- Secondary Treatment - this is a two step process. The first step is secondary treatment where the primary effluent flows through aeration tanks. This secondary process removes soluble organic waste by using activated sludge. Activated sludge is the biomass returned into the aeration tanks from the secondary clarifiers. Each of the four aeration tanks holds 480,000 gallons and is divided into four zones. These sections are used for establishing and mixing what is called in the wastewater field as mixed liquor. Single stage centrifugal blowers supply air to zones three and four through approximately 1200 fine bubble ceramic diffusers in each tank. The second step is secondary clarification. The aeration tank effluent (mixed liquor) flows into four 363,000 gallon secondary clarifiers where the solids formed in the secondary treatment can be separated by gravity.

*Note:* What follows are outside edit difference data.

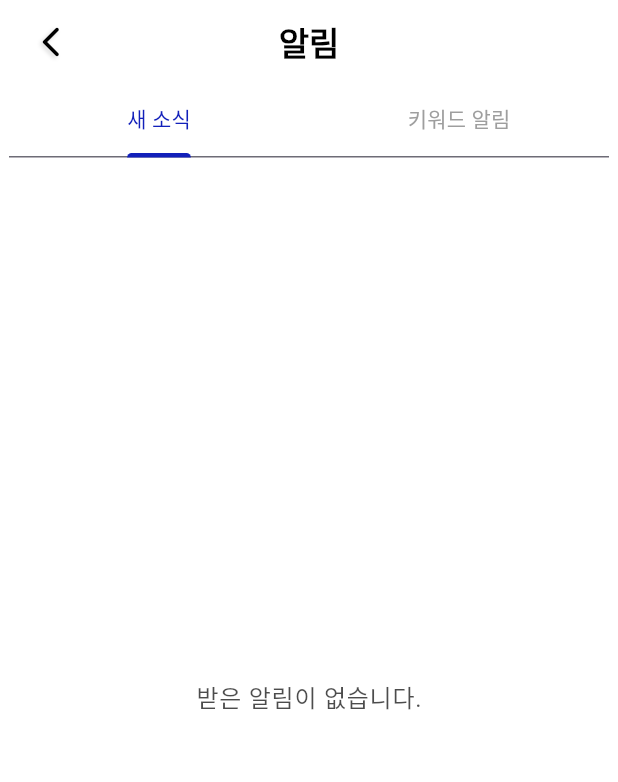
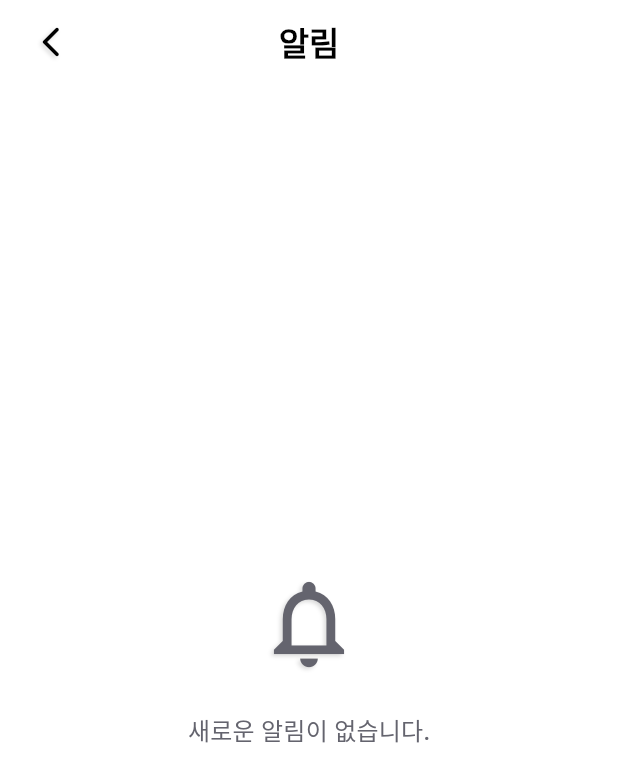
Before and after one commit to Database-team8/DB-TEAM6-FE, a Flutter app: the LoggedInScreen screen opened directly, scrolled down 576 dp, after a tap on the "notifications none" icon, on a phone screen of 412 x 824 dp. Shown: the top 782 px of the screen. Run offline on Flutter 3.47's test engine with Material 3 defaults, Android fonts, the phone set to English and light mode, and no system bars; our stand-ins replace get_it, google_maps_flutter; missing offline and left inert: flutter_multi_select_items; accounts and stored records are empty.

Commit message:
리팩토링, UI 개선 등

```diff
--- a/lib/data/services/repository_impls/condition_repository_impl.dart
+++ b/lib/data/services/repository_impls/condition_repository_impl.dart
@@ -16,7 +16,7 @@ class ConditionRepositoryImpl extends ConditionRepository{
         id: 1,
         itemTypeId: 1,
         userId: userId,
-        category: 'category'
+        status: 'category'
       )
     ];
   }
--- a/lib/ui/shared/widgets/post_board_widget.dart
+++ b/lib/ui/shared/widgets/post_board_widget.dart
@@ -286,7 +286,7 @@ class _PostBoardWidgetState extends State<PostBoardWidget> {
         } else if (snapshot.hasError) {
           return Padding(
             padding: const EdgeInsets.symmetric(vertical: 16.0),
-            child: Text('위치 목록을 불러오지 못했습니다.', style: theme.textTheme.bodySmall?.copyWith(color: theme.colorScheme.error)),
+            child: Text('카테고리 목록을 불러오지 못했습니다.', style: theme.textTheme.bodySmall?.copyWith(color: theme.colorScheme.error)),
           );
         } else if (snapshot.hasData) {
           final itemTypes = snapshot.data!;
--- /dev/null
+++ b/lib/ui/views/alarms/alarm_screen.dart
@@ -0,0 +1,131 @@
+import 'package:ajoufinder/ui/shared/widgets/alarm_list_widget.dart';
+import 'package:ajoufinder/ui/viewmodels/alarm_view_model.dart';
+import 'package:ajoufinder/ui/viewmodels/auth_view_model.dart';
+import 'package:flutter/material.dart';
+import 'package:provider/provider.dart';
+
+class AlarmScreen extends StatefulWidget {
+  const AlarmScreen({super.key});
+
+  @override
+  State<AlarmScreen> createState() => _AlarmScreenState();
+}
+
+class _AlarmScreenState extends State<AlarmScreen> {
+  @override
+  void initState() {
+    super.initState();
+    WidgetsBinding.instance.addPostFrameCallback((_) {
+      _fetchAlarms();
+    });
+  }
+
+  Future<void> _fetchAlarms() async {
+    final authViewModel = Provider.of<AuthViewModel>(context, listen: false);
+    if (authViewModel.userUid != null) {
+      await Provider.of<AlarmViewModel>(context, listen: false)
+          .fetchAlarms(uuid: authViewModel.userUid!);
+    } else {
+      print("User UID is null, cannot fetch alarms.");
+    }
+  }
+
+  @override
+  Widget build(BuildContext context) {
+    final theme = Theme.of(context);
+    final alarmViewModel = Provider.of<AlarmViewModel>(context);
+
+    return Scaffold(
+      backgroundColor: theme.colorScheme.surface,
+      appBar: AppBar(
+        iconTheme: theme.iconTheme.copyWith(color: theme.colorScheme.onSurface),
+        backgroundColor: theme.colorScheme.surface,
+        leading: IconButton(
+          icon: const Icon(Icons.arrow_back_ios_new_rounded),
+          onPressed: () => Navigator.of(context).pop(),
+        ),
+        centerTitle: true,
+        title: Text(
+          '알림',
+          style: TextStyle(
+            color: theme.colorScheme.onSurface,
+            fontWeight: FontWeight.bold,
+          ),
+        ),
+      ),
+      body: SafeArea(
+        child: _buildBody(context, alarmViewModel, theme),
+      ),
+    );
+  }
+
+  Widget _buildBody(BuildContext context, AlarmViewModel alarmViewModel, ThemeData theme) {
+    if (alarmViewModel.isLoading && alarmViewModel.alarms.isEmpty) {
+      return Center(
+        child: CircularProgressIndicator(
+          color: theme.colorScheme.primary,
+        ),
+      );
+    }
+
+    if (alarmViewModel.error != null) {
+      return Center(
+        child: Padding(
+          padding: const EdgeInsets.all(16.0),
+          child: Column(
+            mainAxisAlignment: MainAxisAlignment.center,
+            children: [
+              Icon(Icons.error_outline, color: theme.colorScheme.error, size: 48),
+              const SizedBox(height: 16),
+              Text(
+                alarmViewModel.error!,
+                style: theme.textTheme.bodyLarge
+                    ?.copyWith(color: theme.colorScheme.error),
+                textAlign: TextAlign.center,
+              ),
+              const SizedBox(height: 16),
+              ElevatedButton.icon(
+                icon: Icon(Icons.refresh, color: theme.colorScheme.onError),
+                label: Text('다시 시도',
+                    style: TextStyle(color: theme.colorScheme.onError)),
+                style: ElevatedButton.styleFrom(
+                    backgroundColor: theme.colorScheme.primary),
+                onPressed: _fetchAlarms,
+              )
+            ],
+          ),
+        ),
+      );
+    }
+
+    if (alarmViewModel.alarms.isEmpty) {
+      return Center(
+        child: Column(
+          mainAxisAlignment: MainAxisAlignment.center,
+          children: [
+            Icon(
+              Icons.notifications_none,
+              size: 70,
+              color: theme.colorScheme.onSurfaceVariant,
+            ),
+            const SizedBox(height: 24),
+            Text(
+              '새로운 알림이 없습니다.',
+              style: theme.textTheme.titleMedium?.copyWith(
+                color: theme.colorScheme.onSurfaceVariant,
+              ),
+            ),
+          ],
+        ),
+      );
+    }
+
+    return RefreshIndicator(
+      onRefresh: _fetchAlarms,
+      color: theme.colorScheme.primary,
+      child: AlarmListWidget(
+        alarms: alarmViewModel.alarms,
+      ),
+    );
+  }
+}
--- a/lib/ui/views/logged_in/logged_in_screen.dart
+++ b/lib/ui/views/logged_in/logged_in_screen.dart
@@ -14,7 +14,7 @@ import 'package:ajoufinder/ui/viewmodels/page_view_model.dart';
 import 'package:ajoufinder/ui/views/account/account_screen.dart';
 import 'package:ajoufinder/ui/views/home/home_screen.dart';
 import 'package:ajoufinder/ui/views/map/map_screen.dart';
-import 'package:ajoufinder/ui/views/notifications/notifications_tab_screen.dart';
+import 'package:ajoufinder/ui/views/alarms/alarm_screen.dart';
 import 'package:flutter/material.dart';
 import 'package:provider/provider.dart';
 
@@ -181,7 +181,7 @@ class _LoggedInScreenState extends State<LoggedInScreen> {
                     builder: (context) => Center(
                       child: ConstrainedBox(
                         constraints: BoxConstraints(maxWidth: 400),
-                        child: NotificationsTabScreen(),
+                        child: AlarmScreen(),
                         ),
                     ),
                   )
--- a/lib/ui/views/notifications/alarm_screen.dart
+++ /dev/null
@@ -1,89 +0,0 @@
-import 'package:ajoufinder/ui/shared/widgets/alarm_list_widget.dart';
-import 'package:ajoufinder/ui/viewmodels/alarm_view_model.dart';
-import 'package:ajoufinder/ui/viewmodels/auth_view_model.dart';
-import 'package:flutter/material.dart';
-import 'package:provider/provider.dart';
-
-class AlarmScreen extends StatefulWidget {
-  const AlarmScreen({super.key});
-
-  @override
-  State<AlarmScreen> createState() => _AlarmScreenState();
-}
-
-class _AlarmScreenState extends State<AlarmScreen> {
-
-  @override
-  void initState() {
-    super.initState();
-
-    WidgetsBinding.instance.addPostFrameCallback((_) {
-      _fetchAlarms();
-    });
-  }
-
-  Future<void> _fetchAlarms() async {
-    final authViewModel = Provider.of<AuthViewModel>(context, listen: false);
-    await Provider.of<AlarmViewModel>(context, listen:false).fetchAlarms(uuid: authViewModel.userUid!);
-  }
-
-  @override
-  Widget build(BuildContext context) {
-    final theme = Theme.of(context);
-
-    return Scaffold(
-      backgroundColor: theme.colorScheme.surface,
-      body: SafeArea(
-        child: _buildBody(context),
-        ),
-    );
-  }
-
-  Widget _buildBody(BuildContext context) {
-    final alarmViewModel = Provider.of<AlarmViewModel>(context);
-    final theme = Theme.of(context);
-
-    if (alarmViewModel.isLoading &&  alarmViewModel.alarms.isEmpty) {
-      return Center(
-        child: CircularProgressIndicator(
-          color: theme.colorScheme.primary,
-        ),
-      );
-    }
-
-    if (alarmViewModel.error != null) {
-      return Center(
-        child: Padding(
-          padding: const EdgeInsets.all(16.0),
-          child: Column(
-            mainAxisAlignment: MainAxisAlignment.center,
-            children: [
-              Icon(Icons.error_outline, color: theme.colorScheme.error, size: 48),
-              const SizedBox(height: 16),
-              Text(
-                alarmViewModel.error!,
-                style: theme.textTheme.bodyLarge?.copyWith(color: theme.colorScheme.error),
-                textAlign: TextAlign.center,
-              ),
-              const SizedBox(height: 16),
-              ElevatedButton.icon(
-                icon: Icon(Icons.refresh, color: theme.colorScheme.onError),
-                label: Text('다시 시도', style: TextStyle(color: theme.colorScheme.onError)),
-                style: ElevatedButton.styleFrom(backgroundColor: theme.colorScheme.primary),
-                onPressed: _fetchAlarms,
-              )
-            ],
-          ),
-        ),
-      );
-    }
-
-    return RefreshIndicator(
-      onRefresh: _fetchAlarms,
-      color: theme.colorScheme.primary,
-      child: AlarmListWidget(
-        alarms: alarmViewModel.alarms,
-      ),
-    );
-  }
-}
--- a/lib/ui/views/notifications/notifications_tab_screen.dart
+++ /dev/null
@@ -1,50 +0,0 @@
-import 'package:ajoufinder/ui/views/notifications/condition_screen.dart';
-import 'package:ajoufinder/ui/views/notifications/alarm_screen.dart';
-import 'package:flutter/material.dart';
-
-class NotificationsTabScreen extends StatelessWidget {
-  const NotificationsTabScreen({super.key});
-
-  @override
-  Widget build(BuildContext context) {
-    final theme = Theme.of(context);
-
-    return DefaultTabController(
-      length: 2,
-      child: Scaffold(
-        appBar: AppBar(
-          iconTheme: theme.iconTheme,
-          backgroundColor: theme.colorScheme.surface,
-          leading: IconButton(
-            icon: Icon(Icons.arrow_back_ios_new_rounded),
-            onPressed: () => Navigator.of(context).pop(),
-          ),
-          centerTitle: true,
-          title: Text(
-            '알림',
-            style: TextStyle(
-              color: theme.colorScheme.onSurface,
-              fontWeight: FontWeight.bold,
-            ),
-          ),
-          bottom: TabBar(
-            labelColor: theme.colorScheme.primary,
-            unselectedLabelColor: Colors.grey,
-            indicatorColor: theme.colorScheme.primary,
-            indicatorWeight: 3,
-            tabs: const [
-              Tab(text: '새 소식'),
-              Tab(text: '키워드 알림'),
-            ],
-          ),
-        ),
-        body: const TabBarView(
-          children: [
-            AlarmScreen(),
-            ConditionScreen(),
-          ],
-        ),
-      ),
-    );
-  }
-}
```
Also changed, not shown: lib/domain/entities/condition.dart (+4 -4 lines), lib/ui/shared/widgets/condition_list_widget.dart (+105 -34 lines), lib/ui/shared/widgets/keywords_setting_screen.dart (+26 -5 lines), lib/ui/views/conditions/condition_screen.dart (renamed from lib/ui/views/notifications/condition_screen.dart).
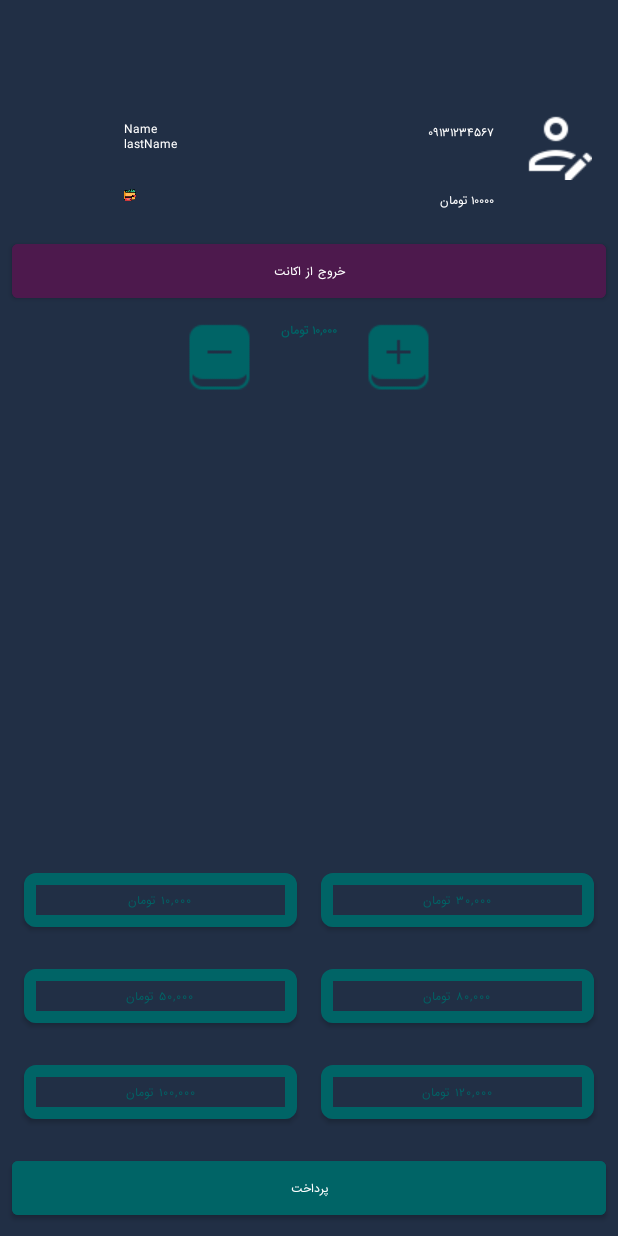
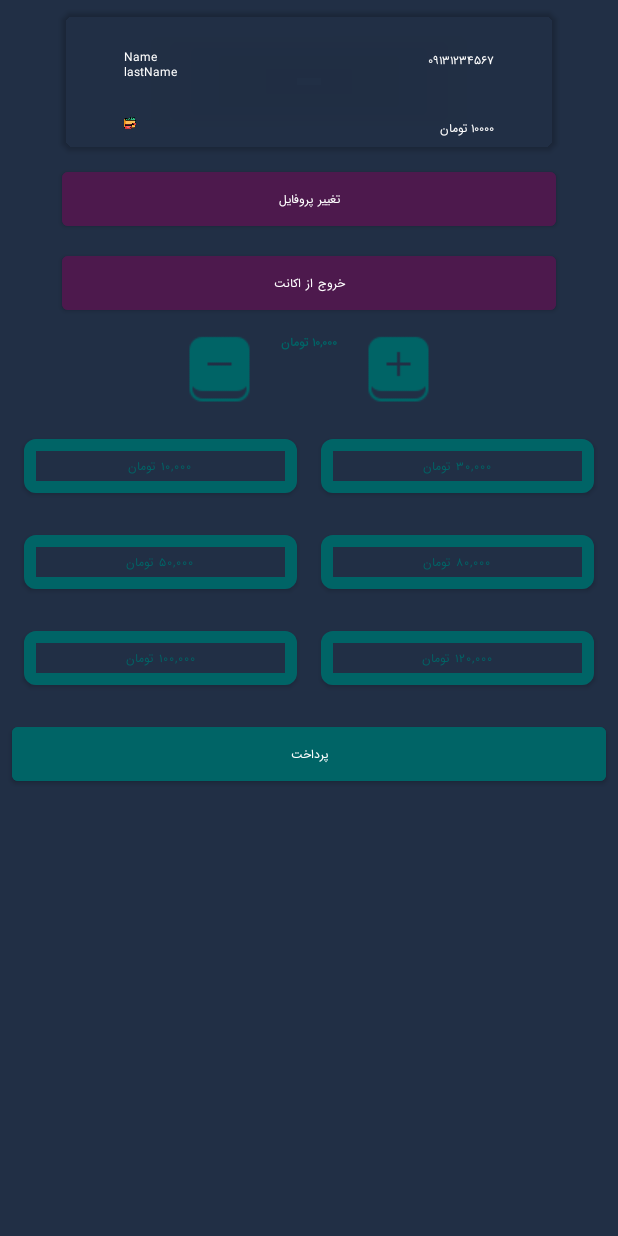
Before and after one commit to OkaykOrhmn/Nubers, an Android app: the ProfilesActivity screen opened directly, with no data from a screen before it, on a phone screen of 412 x 824 dp. Run offline under Robolectric (Android 15) with nearby library versions, the phone set to English and light mode, and no system bars.

Commit message:
1401/11/27 .. Kia | ProfileFragment;

```diff
--- a/app/src/main/res/layout/activity_profiles.xml
+++ b/app/src/main/res/layout/activity_profiles.xml
@@ -1,5 +1,5 @@
 <?xml version="1.0" encoding="utf-8"?>
-<androidx.constraintlayout.widget.ConstraintLayout
+<androidx.core.widget.NestedScrollView
     xmlns:android="http://schemas.android.com/apk/res/android"
     xmlns:app="http://schemas.android.com/apk/res-auto"
     xmlns:tools="http://schemas.android.com/tools"
@@ -8,12 +8,45 @@
     android:background="@color/backGround"
     tools:context=".activitys.ProfilesActivity">
 
+
+    <androidx.constraintlayout.widget.ConstraintLayout
+        android:layout_width="match_parent"
+        android:layout_height="match_parent"
+        >
+
         <RelativeLayout
             android:id="@+id/nav_bar"
             android:layout_width="match_parent"
-        android:layout_height="?attr/actionBarSize"
+            android:layout_height="@dimen/_24cdp"
             android:background="@color/backGround"
             app:layout_constraintTop_toTopOf="parent" />
+
+        <androidx.cardview.widget.CardView
+            android:layout_width="0dp"
+            android:layout_height="0dp"
+            app:layout_constraintTop_toBottomOf="@id/nav_bar"
+            app:layout_constraintBottom_toBottomOf="@id/layout_profile"
+            app:layout_constraintLeft_toLeftOf="@id/per_1"
+            app:layout_constraintRight_toRightOf="@id/per_9"
+            android:backgroundTint="#00006466"
+            android:padding="@dimen/_12cdp"
+            app:cardCornerRadius="@dimen/_12cdp"
+
+            />
+
+        <androidx.constraintlayout.widget.Guideline
+            android:id="@+id/per_1"
+            android:layout_width="1dp"
+            android:layout_height="1dp"
+            android:orientation="vertical"
+            app:layout_constraintGuide_percent="0.1" />
+
+        <androidx.constraintlayout.widget.Guideline
+            android:id="@+id/per_9"
+            android:layout_width="1dp"
+            android:layout_height="1dp"
+            android:orientation="vertical"
+            app:layout_constraintGuide_percent="0.9" />
 
 
         <androidx.constraintlayout.widget.ConstraintLayout
@@ -40,6 +73,7 @@
                 app:layout_constraintGuide_percent="0.8" />
 
 
+
             <TextView
                 android:id="@+id/name_profile"
                 style="@style/fontForNormalWhite"
@@ -53,14 +87,6 @@
 
                 />
 
-        <ImageView
-            android:layout_width="wrap_content"
-            android:layout_height="wrap_content"
-            android:src="@drawable/edite_profile"
-            app:layout_constraintRight_toRightOf="parent"
-            app:layout_constraintTop_toTopOf="parent"
-            app:layout_constraintLeft_toRightOf="@id/per_8"
-            app:tint="@color/white" />
 
 
             <TextView
@@ -103,6 +129,7 @@
         </androidx.constraintlayout.widget.ConstraintLayout>
 
         <LinearLayout
+            android:id="@+id/price"
             android:layout_width="wrap_content"
             android:layout_height="wrap_content"
             app:layout_constraintTop_toBottomOf="@id/log_out"
@@ -146,11 +173,27 @@
         </LinearLayout>
 
         <com.google.android.material.button.MaterialButton
+            android:id="@+id/edit_profile"
+            android:layout_width="0dp"
+            android:layout_height="wrap_content"
+            app:layout_constraintLeft_toLeftOf="@id/per_1"
+            app:layout_constraintRight_toRightOf="@id/per_9"
+            app:layout_constraintTop_toBottomOf="@id/layout_profile"
+            android:layout_marginBottom="@dimen/_12cdp"
+            android:layout_marginTop="@dimen/_18cdp"
+            android:text="تغییر پروفایل"
+            style="@style/fontForNormalWhite"
+            android:backgroundTint="@color/secondryColor"
+            />
+        <com.google.android.material.button.MaterialButton
             android:id="@+id/log_out"
-        android:layout_width="match_parent"
+            android:layout_width="0dp"
             android:layout_height="wrap_content"
-        app:layout_constraintTop_toBottomOf="@id/layout_profile"
-        android:layout_margin="@dimen/_32cdp"
+            app:layout_constraintLeft_toLeftOf="@id/per_1"
+            app:layout_constraintRight_toRightOf="@id/per_9"
+            app:layout_constraintTop_toBottomOf="@id/edit_profile"
+            android:layout_marginBottom="@dimen/_32cdp"
+            android:layout_marginTop="@dimen/_12cdp"
             android:text="خروج از اکانت"
             style="@style/fontForNormalWhite"
             android:backgroundTint="@color/secondryColor"
@@ -160,6 +203,7 @@
             android:layout_width="match_parent"
             android:layout_height="wrap_content"
             android:orientation="vertical"
+            app:layout_constraintTop_toBottomOf="@id/price"
             app:layout_constraintBottom_toTopOf="@id/payment_button"
             android:layout_margin="@dimen/_12cdp"
             >
@@ -292,11 +336,16 @@
             android:layout_width="match_parent"
             android:layout_height="wrap_content"
             app:layout_constraintBottom_toBottomOf="parent"
-        android:layout_margin="@dimen/_32cdp"
+            android:layout_marginVertical="@dimen/_32cdp"
+            android:layout_marginHorizontal="@dimen/_18cdp"
             android:text="پرداخت"
             style="@style/fontForNormalWhite"
             android:backgroundTint="@color/primaryColor"
+            android:padding="@dimen/_12cdp"
             />
 
+    </androidx.constraintlayout.widget.ConstraintLayout>
 
-</androidx.constraintlayout.widget.ConstraintLayout>
+
+
+</androidx.core.widget.NestedScrollView>
```
Lines whose indentation alone changed are shown as unchanged.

The settled solids are returned to the influent of the aeration tanks and mixed with the primary effluent. The returned solids are called return activated sludge (RAS) and pumped by 4000 gallon per minute pumps back into the aeration tanks. A portion of the mixed liquor is removed and called waste activated sludge (WAS). The WAS prevents over stocking the mixed liquor and forms a portion of the solid waste produced at the WWTP.
- Tertiary Clarification - process where the secondary effluent goes for further settling. Polymer can be added at the tertiary tanks which coagulate finely divided particulates and allows them to settle. The four 461,250 gallon tertiary clarifiers act as back-up to the secondary clarifiers. Tertiary sludge can be returned with the RAS or removed as a waste sludge.
- Chlorination - the disinfection process used on the tertiary effluent. One ton cylinders of chlorine are used to supply chlorine gas/water mixture into the four chlorine contact tanks. Each of the contact tanks has a mechanical mixer that assists in distributing the chlorine solution. There is also a sludge collection system in the tanks that allows removal of any residual solids that settle. Dechlorination of the disinfected effluent is done to meet the residual chlorine limit of the EPA. Sodium bisulfite is applied to the chlorine tank effluent using chemical feed pumps to deliver the solution which removed residual chlorine.
- Solids Handling - processes used to remove the solid portion of the wastewater. Primary sludge is pumped from the primary clarifiers through cyclone degritters to remove grit from the raw sludge. The grit is removed from the system and sent to a landfill. The remaining sludge is sent to the West gravity thickener to reduce the volume of sludge to be treated. WAS is sent to the East thickener along with a polymer for volume reduction. These sludges are thickened and the water is sent back to the head of the plant. The thickened sludge from the thickeners is then pumped by pneumatic pumps to holding tanks where it is blended and stored awaiting dewatering by the belt filter press. Two two-meter belt filter presses are used for dewatering. The belt filter cake is mixed with high calcium quicklime and pumped to the sludge storage pad. The lime sludge mixture is aerated, mixed dried and then stored in the sludge storage building until recycled to agricultural land.